- [TASK DIRECTIONS] In the listing that follows, locate the line containing "visibility: visible;" and the line containing "center; font-weight: bold;". Retype exactly those two lines and every line between them, and nothing more.

- [DATA FOR ANALYSIS]
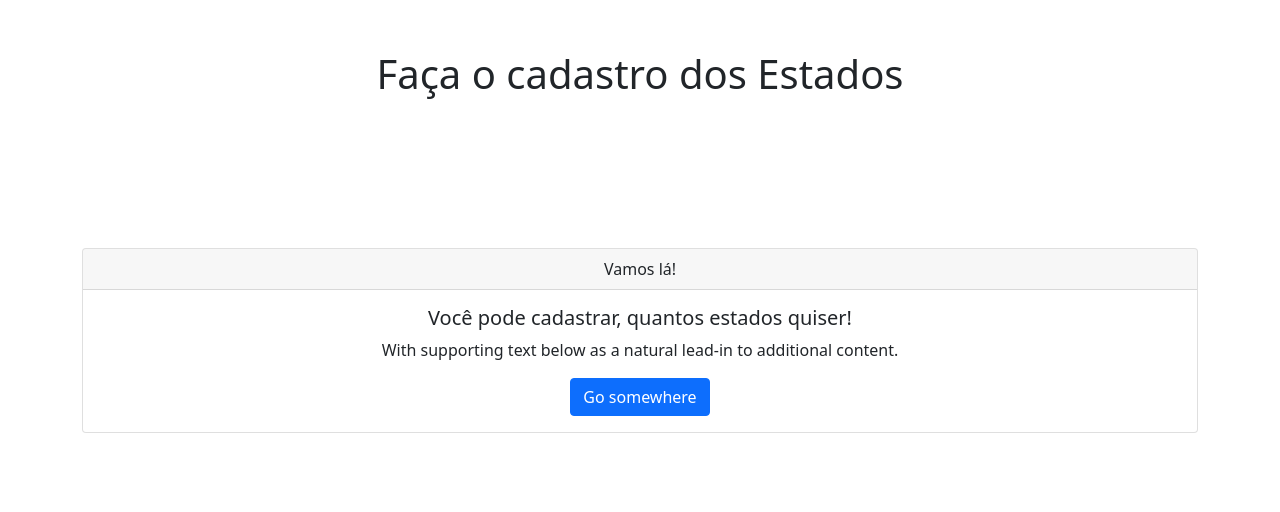
Repository: danielandradedasilva/ProjetoWebJava
Page: http://localhost/projetoweb/
These files come from the project's save history. The page is drawn as it stood at one moment and after the next save; the edit follows.
The browser window is 1280 px wide. The pictures show the whole page.
The page is served by Tomcat 9.

Above is the page before, as saved 2021-05-10 01:56:23.

After the next save:
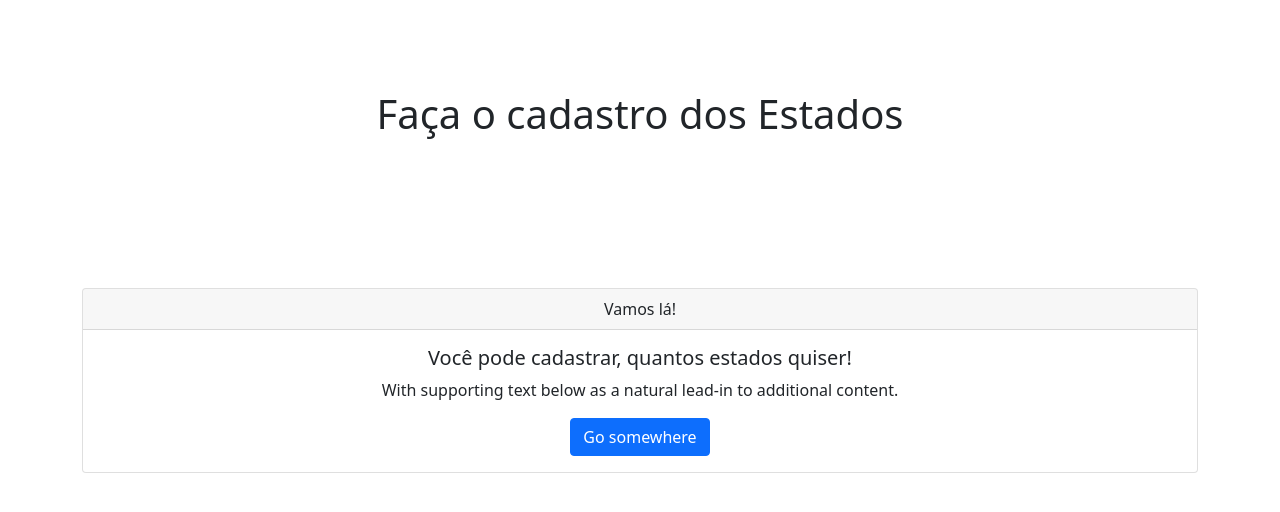
Saved 9 s later.
--- a/projetoweb/src/main/webapp/index.jsp
+++ b/projetoweb/src/main/webapp/index.jsp
@@ -16,7 +16,7 @@
 		margin-top: 150px;
 	}
 	h1{
-		margin-top: 50px
+		margin-top: 90px;
 	}
 </style>
 </head>
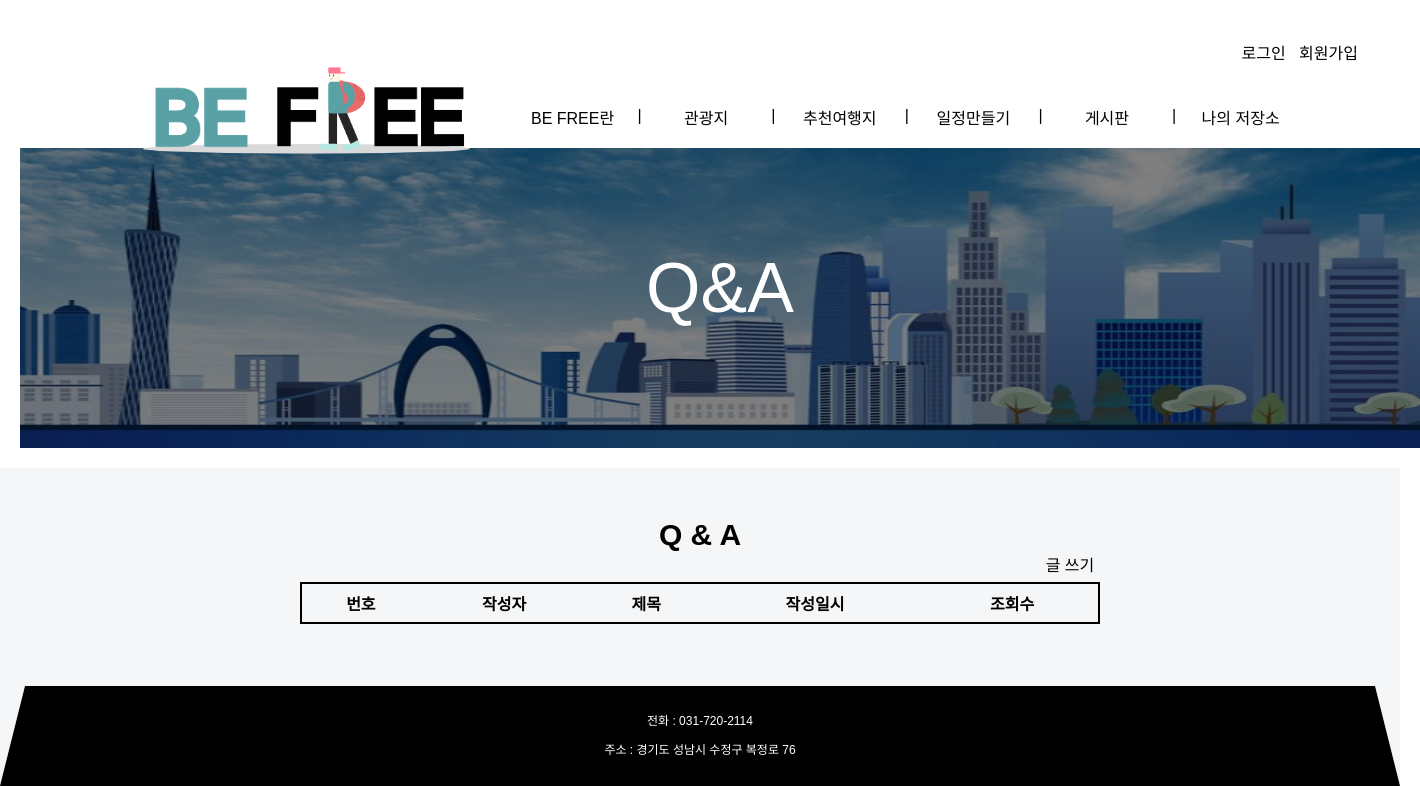
Repository: 1912087/Klavier_Piano
Page: http://localhost/notice/Q&A.jsp
An editor plug-in stored every save of this project. The page is shown before and after the next save, followed by the edit.
The browser window is 1280 px wide. The page is 1420 px wide, so the pictures cover 1420 px, including what lies to the right of the window. The pictures show the whole page.
Backgrounds fixed to the window are drawn as part of the page. Some web fonts or font styles are not loaded; a fallback is used. The page is served by Tomcat 9. Other server files are loaded and not shown. Queries for data that is not in the repository find no rows.

Above is the page before, as saved 2021-11-10 15:53:19.

### Notice/notice/WebContent/Q&A.jsp
<%@ page language="java" contentType="text/html; charset=UTF-8"
    pageEncoding="UTF-8"%>
<%@ page import="java.io.PrintWriter" %>
<%@ page import="notice.QADAO" %>
<%@ page import="notice.QA" %>
<%@ page import="java.util.ArrayList" %>
<!DOCTYPE html>
<html>
    <head>
        <meta charset="UTF-8">
        <link rel="preconnect" href="https://fonts.googleapis.com">
        <link rel="preconnect" href="https://fonts.gstatic.com" crossorigin>
        <link href="https://fonts.googleapis.com/css2?family=Gowun+Dodum&display=swap" rel="stylesheet">
        <link rel="preconnect" href="https://fonts.googleapis.com">
        <link rel="preconnect" href="https://fonts.gstatic.com" crossorigin>
        <link href="https://fonts.googleapis.com/css2?family=Black+Han+Sans&display=swap" rel="stylesheet">
    	<link href="${pageContext.request.contextPath}/css/qa_design.css" rel="stylesheet" type="text/css">
        <title>BE FREE</title>
    </head>
    <body>
        	<%
        		// 메인 페이지로 이동했을 때 세션에 값이 담겨있는지 체크
				String userID = null;
				if(session.getAttribute("userID") != null){
					userID = (String)session.getAttribute("userID");
				}
				int pageNumber = 1; //기본은 1 페이지를 할당
				// 만약 파라미터로 넘어온 오브젝트 타입 'pageNumber'가 존재한다면
				// 'int'타입으로 캐스팅을 해주고 그 값을 'pageNumber'변수에 저장한다
				if(request.getParameter("pageNumber") != null){
					pageNumber = Integer.parseInt(request.getParameter("pageNumber"));
				}
			%>
        <div class="all">
            <div class="main">
                <header>
                    <div class="name">
                    </div>
					<%
						// 로그인 하지 않았을 때 보여지는 화면
						if(userID == null){
					%>
                            <ul class="login">
                                <li><a href="login.jsp">로그인</a></li> &nbsp;
                                <li><a href="clause.jsp">회원가입</a></li>
                            </ul>
                    <%
						// 로그인이 되어 있는 상태에서 보여주는 화면
						}else{
					%>
                            <ul class="login">
                                <li><a href="logoutAction.jsp">로그아웃</a></li> &nbsp;
                                <li><a href="main.jsp">회원관리</a></li>
                            </ul>

                    <%
						}
					%>

                    <nav>
                        <div class="title_menu">
                            <a href="main.jsp"><img class="logo" src="images/BE_FREE.png"></a>
                            <ul id="main-menu">
                                <li><a href="회사소개.html">BE FREE란</a></li>
                                <li><a href="#">관광지</a></li>
                                <li><a href="#">추천여행지</a>
                                    <ul id="sub-menu">
                                        <li><a href="문의하기.html">추천여행지</a></li>
                                        <li><a href="공지사항.html">추천여행일정</a></li>
                                    </ul>
                                </li>
                                <li><a href="#">일정만들기</a></li>
                                <li><a href="#">게시판</a>
                                    <ul id="sub-menu">
                                        <li><a href="공지사항.html">공지사항</a></li>
                                        <li><a href="Q&A.jsp">Q&A</a></li>
                                    </ul>
                                </li>
                                <li><a href="#">나의 저장소</a>
                                    <ul id="sub-menu">
                                        <li><a href="나의찜목록.html">나의 찜 목록</a></li>
                                        <li><a href="나의여행일정.html">나의 여행 일정</a></li>
                                    </ul>
                                </li>
                            </ul>
                        </div>
                    </nav>
                    <div class="hd">
                        <div class="ment">
                          Q&A
                        </div>
                    </div>
                </header>
            </div>

            <div class="se">
                <section>
                    <div class="item_list">
                        <p class="QA">Q & A</p>
                            <div class="w">
                                <a href="write.jsp">글 쓰기</a>
                            </div>
                            <table>
	                            <thead>
	                                <tr><th>번호</th><th>작성자</th><th>제목</th><th>작성일시</th><th>조회수</th></tr>
	                            </thead>
	                            <tbody>
									<%
										QADAO qaDAO = new QADAO(); // 인스턴스 생성
										ArrayList<QA> list = qaDAO.getList(pageNumber);
										for(int i = 0; i < list.size(); i++){
									%>
									<tr>
										<td><%= list.get(i).getQID() %></td>
										<!-- 게시글 제목을 누르면 해당 글을 볼 수 있도록 링크를 걸어둔다 -->
										<td><a href="view.jsp?QID=<%= list.get(i).getQID() %>">
											<%= list.get(i).getUserID() %></a></td>
										<td><a href="view.jsp?QID=<%= list.get(i).getQID() %>">
											<%= list.get(i).getQTITLE().replaceAll(" ", "&nbsp;")
			                            		.replaceAll("<", "&lt;").replaceAll(">","&gt;").replaceAll("\n","<br>") %></a></td>
										<td><a href="view.jsp?QID=<%= list.get(i).getQID() %>">
											<%= list.get(i).getQDATE().substring(0, 11) + list.get(i).getQDATE().substring(11, 13) + ":"
											+ list.get(i).getQDATE().substring(14, 16) %></a></td>
										<td><a href="view.jsp?QID=<%= list.get(i).getQID() %>">
											<%= list.get(i).getQCLICK() %></a></td>

									</tr>
									<%
										}
									%>
	                            </tbody>
                            </table>

                            <!-- 페이징 처리 영역 -->
							<%
								if(pageNumber != 1){
							%>
								<a href="QA.jsp?pageNumber=<%=pageNumber - 1 %>"
									class="btn btn-success btn-arraw-left">이전</a>
							<%
								}if(qaDAO.nextPage(pageNumber + 1)){
							%>
								<a href="QA.jsp?pageNumber=<%=pageNumber + 1 %>"
									class="btn btn-success btn-arraw-left">다음</a>
							<%
								}
							%>
                        </div>
                </section>

	            <footer>
	                <p style="padding: 25px 0px 0px 0px;">전화 : 031-720-2114</p>
	                <p>주소 : 경기도 성남시 수정구 복정로 76</p>
	            </footer>
            </div>

            </div>



    </body>
</html>

### Notice/notice/WebContent/css/qa_design.css

            body { margin:0 auto; padding:20px 0 0 0; font-family: 'Gowun Dodum', sans-serif;}
            li { display: inline-block; list-style: none; }
            a { text-decoration: none; color:black;}
            header{ display: inline-block; width: 1400px; margin: 0 auto;}
            .hd {
                background-image: url('images/town_2.jpg');
                background-size:over;
                background-size:100% 100%;
                background-attachment: fixed;
                width:1400px;
                height:300px;
                background-repeat: no-repeat;
                margin-top:-20px;
            }
            .main{
                margin: 0 auto;
                padding: 20px;
                text-align: center;
            }
            .logo{
                /*margin-top: 30px;
                display: flex;
                position : relative;*/
                height: 100px;
                /*left: 7%*/
            }
            .login { margin-right: 62px; /*float: right;*/ }
            header ul{ text-align: right; }
            .p {
                height:60px;
                z-index: 1;
                width:1500px;
                margin:0;
                padding:0;
             }
             nav {
                display: flex;
                justify-content: center;
                position: relative;
                /* background: black; */
                margin: 0 auto;
                /* width: 95%; */
                /* position: absolute; */
                /* left: 10%;*/
            }
            ul, li {
                margin: 0;
                padding: 0;
                list-style: none;
                text-decoration: none;
            }

            nav > ul > li{
                width: 130px;
            }
            .se{
                background-color: white;
	            margin: 0 auto;
	            width: 1400px;
                text-align: center;
            }
            #main-menu{
                /*background: black;*/
                height: 40px;
                /* position: relative; */
                /* top: 50%; */
                justify-content: center;
                margin: 35px 0px 0px 20px;
                float: right;
                width: 810px;
            }
            #main-menu > li > a {
                /*color:white;*/
                text-align: center;
                line-height: 39px;
                padding: 0px 20px 0px 15px;
                text-shadow: 1px 1px 1px white(0, 0, 0, 0.39);
                width: 90px;
                float: right;
            }

            #main-menu > li::before{
                content: "|";
                float: right;
                display: block;
                margin-top: 7.7px;
            }
            #main-menu > li:last-child::before{
                content: "";
            }
            #main-menu > li> .logo{
                width: 120px;
            }

            #sub-menu {
                width:120px;
                position: absolute;
                opacity: 0;
                visibility: hidden;
                background-color: rgba(255, 255, 255, 0.801);
                border-top: 2px solid gold;
                text-align: center;
                top: 74px;
            }

            #sub-menu > li {
                display: block;
                font-size:13px;
                padding: 10px 10px;
            }

            #main-menu > li:hover #sub-menu {
                z-index: 1;
                opacity: 1;
                visibility: visible;
            }
            #sub-menu > li > a:hover { text-decoration:underline; color:gray; }
            .event ul li { list-style: none; display: inline-block; }
            section div img { width: 100%; }
            .ment {
                margin :0 auto;
                float:left;
                width:100%;
                font-size:100px;
                text-align: center;
                margin-top:100px;
                color:rgb(255, 255, 255);
                font-size: 70px;
            }
            section{width:1400px;margin:0 auto; padding-top:50px; padding-bottom: 50px;}
            .a1{ text-align: center; font-weight: bold; font-size:30px;}
           /*.a2{background-color:gray; color:white; border-bottom: 2px solid black; padding:5px; margin-top:10px;}*/
            footer{
                clear:both;
                margin:0;
                /*background-color: rgb(22, 20, 20);*/
                color:white;
                text-align: center;
                /*padding:15px;*/
                font-size: 12px;
                position: relative;
                width: 1350px;
                bottom: 0;
                left: 0;
                border-bottom: 100px solid black;
				border-right: 25px solid transparent;
				border-left: 25px solid transparent;
				height: 0px;
            }
            .wrap {position: absolute;left: 0;bottom: 40px;width: 288px;height: 132px;margin-left: -144px;text-align: left;overflow: hidden;font-size: 12px;font-family: 'Malgun Gothic', dotum, '돋움', sans-serif;line-height: 1.5;}
            .wrap * {padding: 0;margin: 0;}
            .wrap .info {width: 286px;height: 120px;border-radius: 5px;border-bottom: 2px solid #ccc;border-right: 1px solid #ccc;overflow: hidden;background: #fff;}
            .wrap .info:nth-child(1) {border: 0;box-shadow: 0px 1px 2px #888;}
            .info .title {padding: 5px 0 0 10px;height: 30px;background: rgb(17, 38, 141);border-bottom: 1px solid #ddd;font-size: 18px;font-weight: bold; color: #fff;}
            .info .close {position: absolute;top: 10px;right: 10px;color: rgb(255, 255, 255);width: 17px;height: 17px;background: url('https://t1.daumcdn.net/localimg/localimages/07/mapapidoc/overlay_close.png');}
            .info .close:hover {cursor: pointer;}
            .info .body {position: relative;overflow: hidden;}
            .info .desc {position: relative;margin: 13px 0 0 90px;height: 75px;}
            .desc .ellipsis {overflow: hidden;text-overflow: ellipsis;white-space: nowrap;}
            .desc .jibun {font-size: 11px;color: #888;margin-top: -2px;}
            .info .img {position: absolute;top: 6px;left: 5px;width: 73px;height: 71px;border: 1px solid #ddd;color: #888;overflow: hidden;}
            .info:after {content: '';position: absolute;margin-left: -12px;left: 50%;bottom: 0;width: 22px;height: 12px;background: url('https://t1.daumcdn.net/localimg/localimages/07/mapapidoc/vertex_white.png')}
            .info .link {color: #5085BB;}
            .item_list{
                text-align: center;
                width: 940px;
                margin: 0 auto;
            }
            .recommend_plan{
                display: inline-block;
                /*text-align: center;*/
                margin: 0px;
            }
            .item_section{
                float: left;
                /*width: 300px;
                box-shadow: 5px 5px 5px gray;
                border: 1px solid rgb(184, 184, 184);
                border-radius: 5px;*/
                margin: 10px;
            }
            .item_btm_like{
                text-align: right;
                padding: 10px 20px 10px 10px;
                border-top: 1px solid rgb(184, 184, 184);
            }
            .item_title{
                font-size: 20px;
                margin: 0px 0px 0px 0px;
            }
            .item_plan{
                margin: 0px 0px 16px 0px;
                clear: left;
                text-align: left;
            }
            .item_img{
                margin: 20px;
                width: 200px;
            }

            .item_list2{
                width: 1400px;
                text-align: center;
                margin-top: 70px;
            }
            .table_travle{
                margin-left: auto;
                margin-right: auto;
            }
            .travle{
                /*border: 1px solid gray;*/
                padding-right: 60px;
            }
            .item_section2{
                float: left;
                /*width: 240px;*/
                /*box-shadow: 5px 5px 5px gray;*/
                border: 1px solid rgb(184, 184, 184);
                border-radius: 5px;
                margin: 10px;
            }
            .item_section3{
                float: left;
                /*width: 240px;*/
                /*box-shadow: 5px 5px 5px gray;
                border: 1px solid rgb(184, 184, 184);
                border-radius: 5px;*/
                margin: 10px;
            }
            .item_title2{
                margin: 0px 0px 20px 0px;
                font-size: 20px;
            }
            .item_btm_like2{
                text-align: right;
                padding: 10px 20px 10px 10px;
                border-top: 1px solid rgb(184, 184, 184);
            }
            .hash{
                /*width: 250px;*/
                padding: 20px;
                /*border: 1px solid rgb(240, 240, 240);
                border-radius: 150px;
                background-color: rgb(240, 240, 240);*/
            }
            .item_top_jeju{
                margin-top: 45px;
            }
            .item_title{
                font-size: 40px;
                font-weight: bold;
                font-family: 'Black Han Sans', sans-serif;
                color: rgb(255, 255, 255);
                -webkit-text-stroke-width: 0.5px;
                -webkit-text-stroke-color: rgb(0, 0, 0);
                float: left;
            }
            .item_sub{
                font-size: 40px;
                font-family: 'Black Han Sans', sans-serif;
                color: black;
                -webkit-text-stroke-width: 0px;
                margin: 0px 0px 0px 12px;
                float: left;
            }
            .back{
                background: linear-gradient(to right, #0052d4,#4364f7,#6fb1fc);
                height: 44px;
                padding: 5px;
            }
            .logo_img{
                width: 390px;
                padding: 74px 10px 74px 10px;
            }
            .site_logo{
                font-size: 40px;
                font-family: 'Black Han Sans', sans-serif;
                /*background: linear-gradient(to right top, #0052d4,#4364f7,#6fb1fc);
                color: transparent;
                -webkit-background-clip: text;
                -webkit-text-stroke-width: 0px;*/
                color: black;
                margin: 0px 0px 0px 0px;
            }
            .object_logo{
                font-size: 40px;
                font-family: 'Black Han Sans', sans-serif;
                /*background: linear-gradient(to right top, #0052d4,#4364f7,#6fb1fc);
                color: transparent;
                -webkit-background-clip: text;
                -webkit-text-stroke-width: 0px;*/
                color: black;
                margin: 0px 0px 0px 0px;
            }
            .logo_img3{
                width: 350px;
            }
            .item_list3{
                width: 1400px;
                text-align: center;
                margin-top: 70px;
            }
            .table_site{
                margin-left: auto;
                margin-right: auto;
            }
            .a2{
                font-size: 40px;
                font-family: 'Black Han Sans', sans-serif;
                /*background: linear-gradient(to right top, #0052d4,#4364f7,#6fb1fc);
                color: transparent;
                -webkit-background-clip: text;
                -webkit-text-stroke-width: 0px;*/
                color: black;
                margin: 0px 0px 0px 0px;
            }
            table{
                margin:0 auto;
                width:800px;
                border:2px solid black;
                border-collapse:collapse;
                text-align: center;

            }
            tr{ height: 40px;}
            tr td{
                height:15px;
                border-bottom:1px solid black;

            }
            th{
                border-bottom:1px solid black;
                height:15px;
            }
            td a:hover{color:gray; text-decoration:underline;}

            .QA{
                font-size: 30px;
                font-weight: bold;
                margin: 0 0 30px 0;
            }
            .w{
                width:60px;
                height:20px;
                float:right;
                margin:-30px 70px 10px 0;
                text-align: center;
            }
            .w:hover a{color:rgb(0, 5, 54); text-decoration: underline;}
            .w:hover{transform:scale(1.1); }
            .se{background-color: #f5f6f7;}

Loaded but not shown: Notice/notice/src/notice/QADAO.java (183 lines, source omitted)

After the next save:
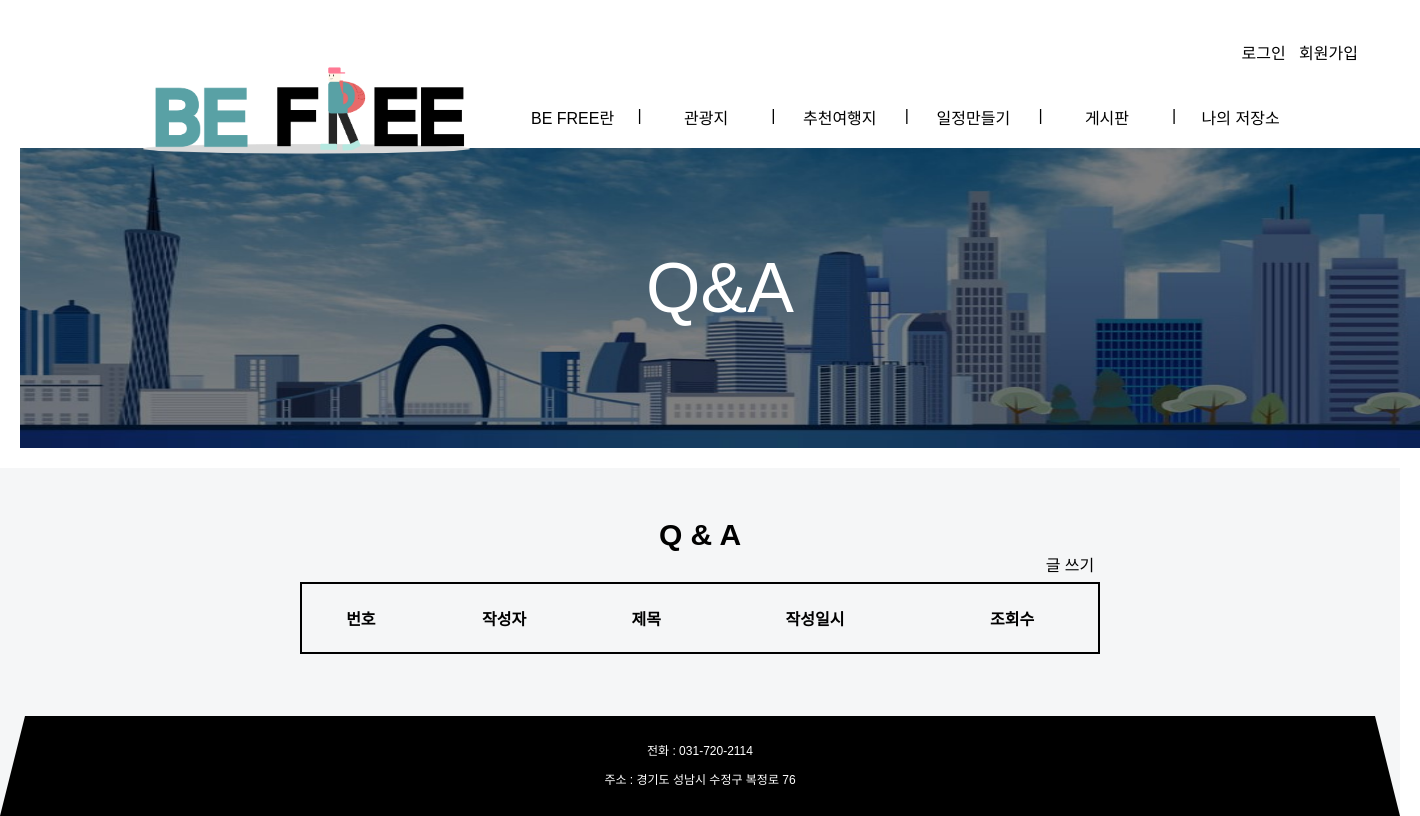
Saved 7 s later.
--- a/Notice/notice/WebContent/css/qa_design.css
+++ b/Notice/notice/WebContent/css/qa_design.css
@@ -323,7 +323,7 @@
                 text-align: center;
 
             }
-            tr{ height: 40px;}
+            tr{ height: 70px;}
             tr td{
                 height:15px;
                 border-bottom:1px solid black;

- [ANSWER FOR THE TASK]
                visibility: visible;
            }
            #sub-menu > li > a:hover { text-decoration:underline; color:gray; }
            .event ul li { list-style: none; display: inline-block; }
            section div img { width: 100%; }
            .ment {
                margin :0 auto;
                float:left;
                width:100%;
                font-size:100px;
                text-align: center;
                margin-top:100px;
                color:rgb(255, 255, 255);
                font-size: 70px;
            }
            section{width:1400px;margin:0 auto; padding-top:50px; padding-bottom: 50px;}
            .a1{ text-align: center; font-weight: bold; font-size:30px;}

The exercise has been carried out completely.